### WORK INSTRUCTION
The answer must be every line from the listing that holds the string "Draconis".

### MATERIAL FOR THE TASK
>>>>>

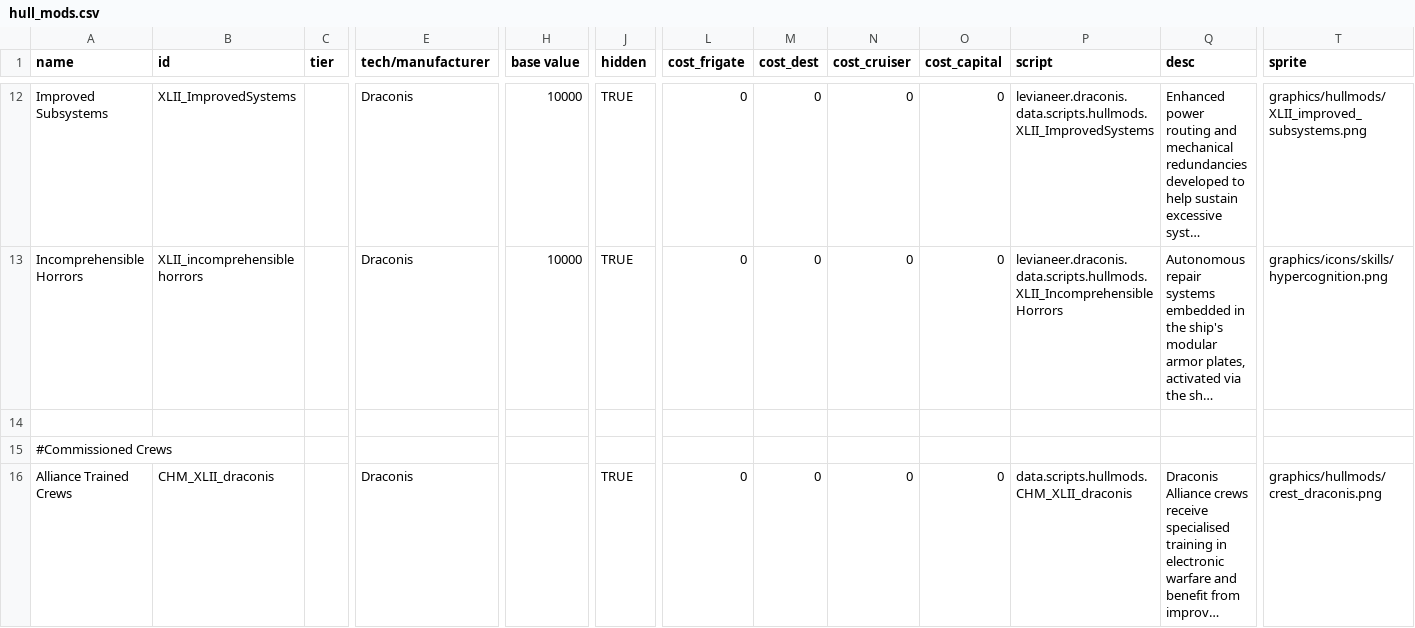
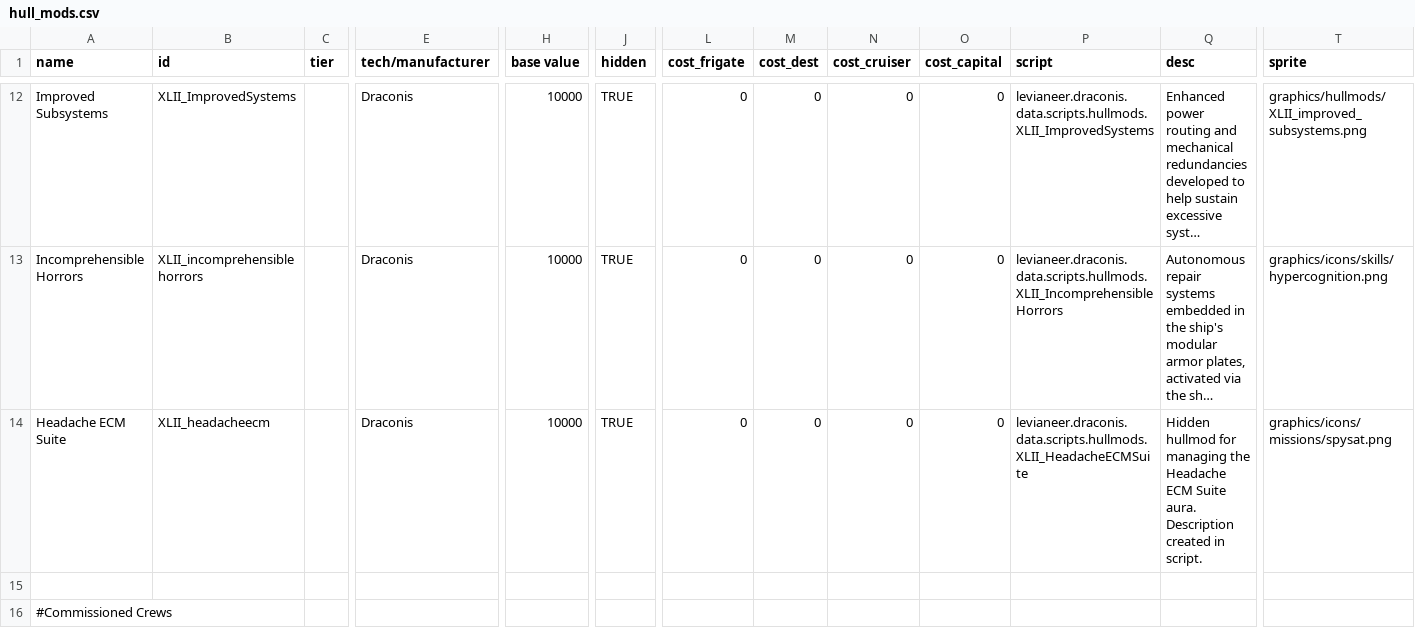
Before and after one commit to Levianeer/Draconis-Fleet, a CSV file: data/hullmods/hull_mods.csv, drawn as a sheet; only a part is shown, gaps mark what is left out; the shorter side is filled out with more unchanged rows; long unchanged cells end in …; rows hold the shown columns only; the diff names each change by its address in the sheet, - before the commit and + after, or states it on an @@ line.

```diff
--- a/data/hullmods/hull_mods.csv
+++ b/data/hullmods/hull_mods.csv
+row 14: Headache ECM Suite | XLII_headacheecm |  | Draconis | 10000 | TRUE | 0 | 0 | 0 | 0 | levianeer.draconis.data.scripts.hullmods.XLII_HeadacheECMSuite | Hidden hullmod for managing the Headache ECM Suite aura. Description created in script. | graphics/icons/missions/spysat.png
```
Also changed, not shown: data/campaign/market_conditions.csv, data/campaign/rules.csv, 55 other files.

<<<<<

### RESULT OF THIS EXERCISE
Before and after one commit to Levianeer/Draconis-Fleet, a CSV file: data/hullmods/hull_mods.csv, drawn as a sheet; only a part is shown, gaps mark what is left out; the shorter side is filled out with more unchanged rows; long unchanged cells end in …; rows hold the shown columns only; the diff names each change by its address in the sheet, - before the commit and + after, or states it on an @@ line.
+row 14: Headache ECM Suite | XLII_headacheecm |  | Draconis | 10000 | TRUE | 0 | 0 | 0 | 0 | levianeer.draconis.data.scripts.hullmods.XLII_HeadacheECMSuite | Hidden hullmod for managing the Headache ECM Suite aura. Description created in script. | graphics/icons/missions/spysat.png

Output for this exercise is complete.